RELATION of Michael Soriano, Ambassador from the Republic of Venice to his Catholic Majesty, 1562.
Incipit “Ma perchè in questi stati.”

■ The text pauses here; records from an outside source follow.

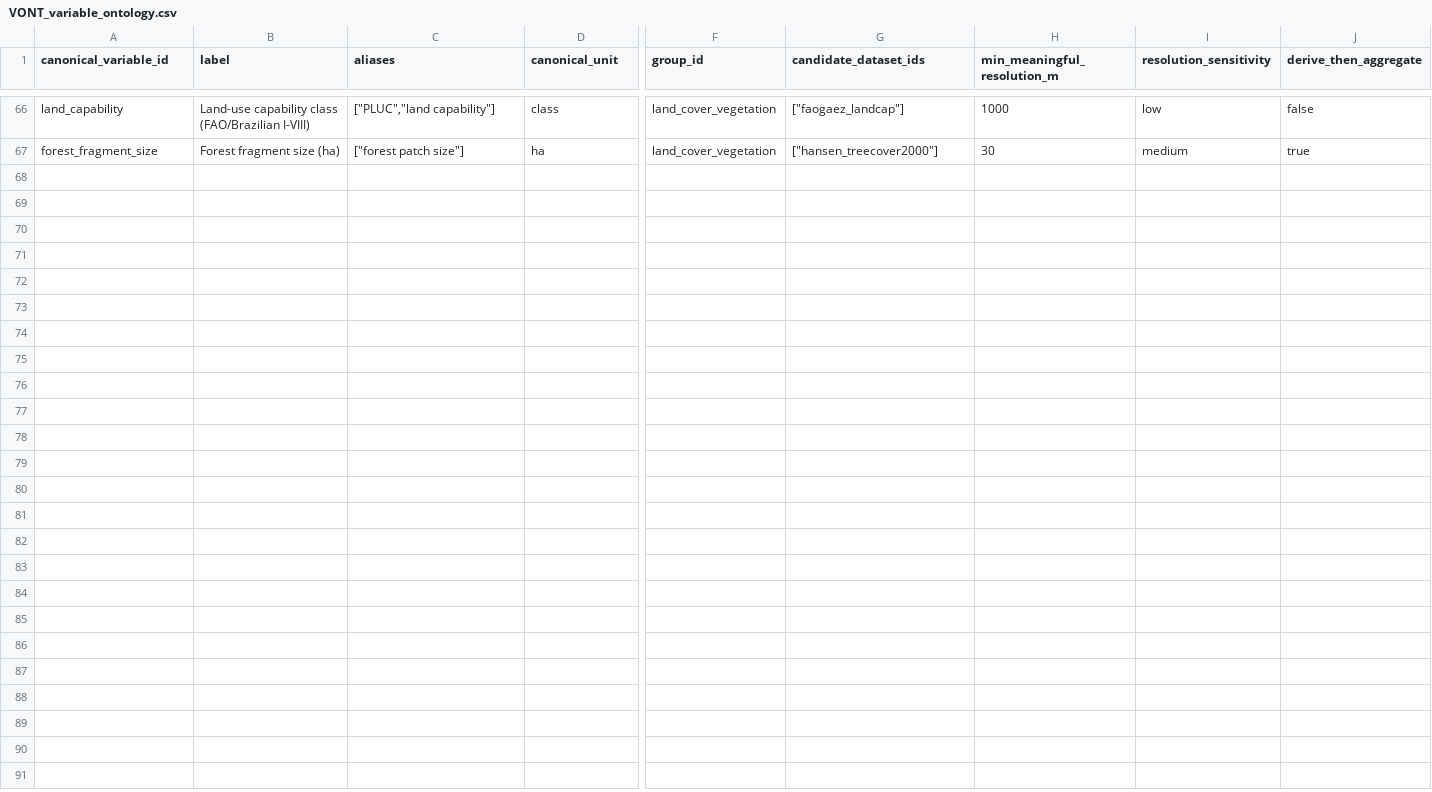
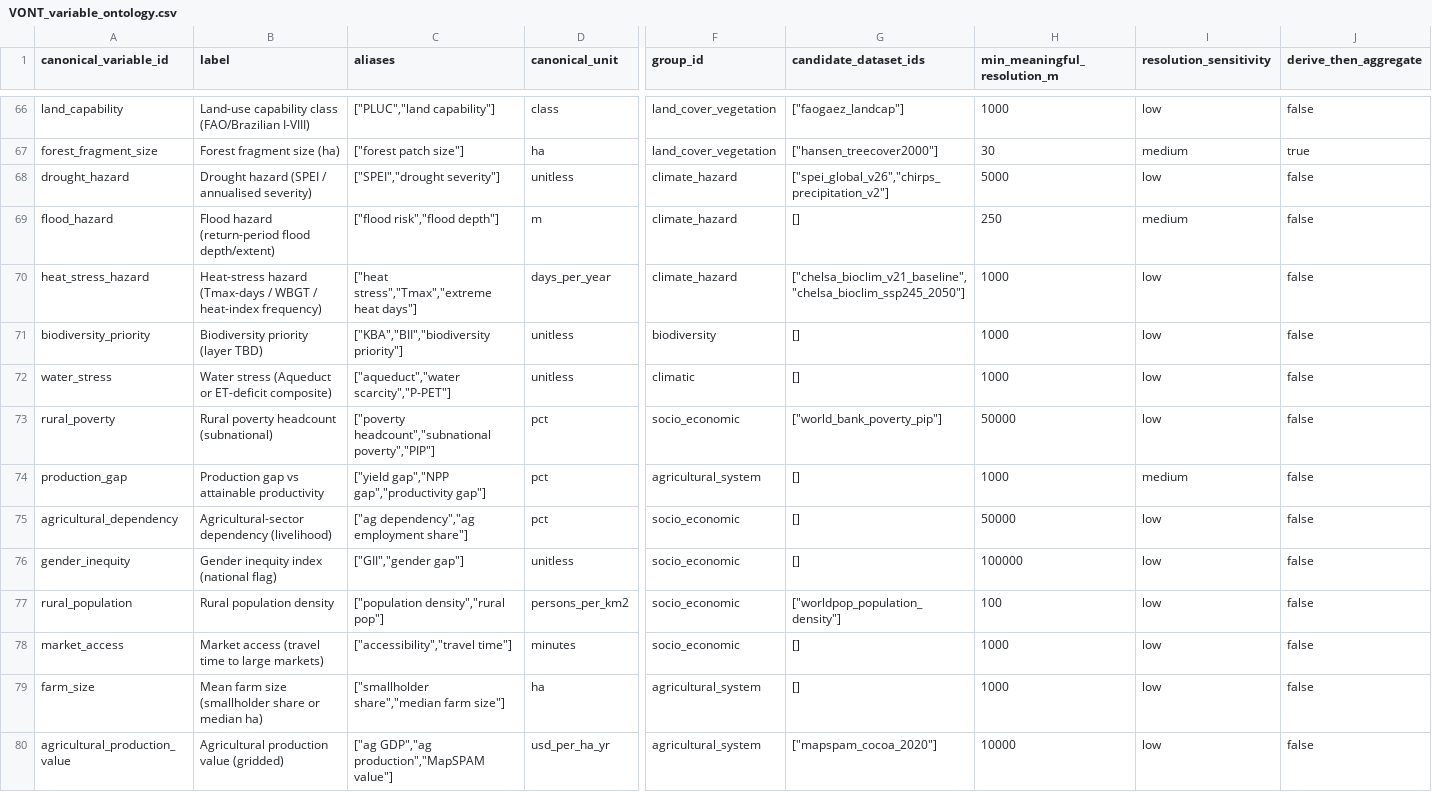
Before and after one commit to CIAT/nbs_ruralscan, a CSV file: schema/registers/VONT_variable_ontology.csv, drawn as a sheet; only a part is shown, gaps mark what is left out; rows hold the shown columns only; the diff names each change by its address in the sheet, - before the commit and + after, or states it on an @@ line.

Commit message:
feat(schema): v0.3.0 A — T5 ratification (mcda_role + 5 themes + 11 priorities + 4 descriptors)
Replaces draft-0 14 T5 rows with the ratified 15. Companion doc:
methodology/opportunity_space_T5.md (five-lens reasoning + spatial-grain rule
+ proximate-over-distal principle).

T5 schema:
- mcda_role (Required, new): priority | descriptor. T6 effect rows link only
  to priority rows; descriptors carry context for narrative/intersection but
  not the MCDA.
- theme enum updated: climate_hazard · nbs_response · people_production ·
  equity_inclusion · context. Renamed equity_gender → equity_inclusion;
  dropped infrastructure (descriptor or M2b lever, not opportunity pillar).
- Manifest enum_values: mcda_role, theme.

T5 data (15 rows):
- Priorities (11): drought_hazard, flood_hazard, heat_stress_hazard,
  soil_erosion_risk, carbon_sequestration_potential, biodiversity_priority,
  water_stress, rural_poverty, production_gap, agricultural_dependency,
  gender_inequity (national flag).
- Descriptors (4, theme=context): rural_population, market_access, farm_size,
  agricultural_production_value.
- biodiversity_priority ships as BIND requires_upload (layer choice deferred).
- gender_inequity national-flag only; subnational requires_upload.
- Spatial-grain rule (≥admin1 for MCDA differentiation else qualified flag)
  derived at runtime from T1.grain_type + T1.admin_level (v0.2.9 field); no
  new T5 column.
- Proximate-over-distal principle documented.

VONT: +13 new canonicals (drought_hazard, flood_hazard, heat_stress_hazard,
biodiversity_priority, water_stress, rural_poverty, production_gap,
agricultural_dependency, gender_inequity, rural_population, market_access,
farm_size, agricultural_production_value). Several review_status=pending_review
with comments flagging design questions (biodiversity layer, market-access
dataset, production-gap binding).

T6 rename migration: 7 variable_id references updated to match new T5 ids
(climate_drought_hazard → drought_hazard, flood_risk → flood_hazard,
soil_degradation_risk → soil_erosion_risk, biodiversity_conservation_priority
→ biodiversity_priority, agricultural_water_deficit → water_stress,
rural_poverty_headcount → rural_poverty, road_infrastructure_access →
market_access).

Validator: 0 errors. Strict surfaces 4 T6 warnings for dropped T5 vars
(tree_cover_gap, runoff_potential_index, food_security_risk,
groundwater_recharge_potential) — flagged for follow-up.

```diff
--- a/schema/registers/VONT_variable_ontology.csv
+++ b/schema/registers/VONT_variable_ontology.csv
+row 68: drought_hazard | Drought hazard (SPEI / annualised severity) | ["SPEI","drought severity"] | unitless | climate_hazard | ["spei_global_v26","chirps_precipitation_v2"] | 5000 | low | false
+row 69: flood_hazard | Flood hazard (return-period flood depth/extent) | ["flood risk","flood depth"] | m | climate_hazard | [] | 250 | medium | false
+row 70: heat_stress_hazard | Heat-stress hazard (Tmax-days / WBGT / heat-index frequency) | ["heat stress","Tmax","extreme heat days"] | days_per_year | climate_hazard | ["chelsa_bioclim_v21_baseline","chelsa_bioclim_ssp245_2050"] | 1000 | low | false
+row 71: biodiversity_priority | Biodiversity priority (layer TBD) | ["KBA","BII","biodiversity priority"] | unitless | biodiversity | [] | 1000 | low | false
+row 72: water_stress | Water stress (Aqueduct or ET-deficit composite) | ["aqueduct","water scarcity","P-PET"] | unitless | climatic | [] | 1000 | low | false
+row 73: rural_poverty | Rural poverty headcount (subnational) | ["poverty headcount","subnational poverty","PIP"] | pct | socio_economic | ["world_bank_poverty_pip"] | 50000 | low | false
+row 74: production_gap | Production gap vs attainable productivity | ["yield gap","NPP gap","productivity gap"] | pct | agricultural_system | [] | 1000 | medium | false
+row 75: agricultural_dependency | Agricultural-sector dependency (livelihood) | ["ag dependency","ag employment share"] | pct | socio_economic | [] | 50000 | low | false
+row 76: gender_inequity | Gender inequity index (national flag) | ["GII","gender gap"] | unitless | socio_economic | [] | 100000 | low | false
+row 77: rural_population | Rural population density | ["population density","rural pop"] | persons_per_km2 | socio_economic | ["worldpop_population_density"] | 100 | low | false
+row 78: market_access | Market access (travel time to large markets) | ["accessibility","travel time"] | minutes | socio_economic | [] | 1000 | low | false
+row 79: farm_size | Mean farm size (smallholder share or median ha) | ["smallholder share","median farm size"] | ha | agricultural_system | [] | 1000 | low | false
+row 80: agricultural_production_value | Agricultural production value (gridded) | ["ag GDP","ag production","MapSPAM value"] | usd_per_ha_yr | agricultural_system | ["mapspam_cocoa_2020"] | 10000 | low | false
```
Also changed, not shown: schema/T5_opportunity_space.csv, schema/recipes/agroforestry/T6_nbs_scorecard.csv, 8 other files.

OF all the western states of Europe, England is the most opulent and powerful; for though the ordinary43 revenue of the crown does not exceed 500,000 ducats, yet, by extraordinary means, it draws from the country, on urgent occasions, all that is sufficient for the purposes either of peace or war. The strength of the kingdom is derived from its military and naval force, particularly from the latter, which is far superior to that of all the neighbouring states; and, from the advantages attached to its insular situation, it can act offensively against other nations, while itself escapes unhurt. But unfortunately, the effect of this superiority is greatly counteracted by the variable disposition of the people. The English are universally addicted to novelty and the love of change; willing to make the experiment of every thing to which their inclination leads them, they act, as if it were as easy to execute as to invent. This temper of mind accounts for the many plots and factions formed against the existing government, and which are unknown in other parts of the world.
43 In the year 1570, the annual profits of the kingdom arising from the Queen’s manors, lands, escheats, &c. were £188,197. (Anderson’s Commerce, Vol. II. p. 133.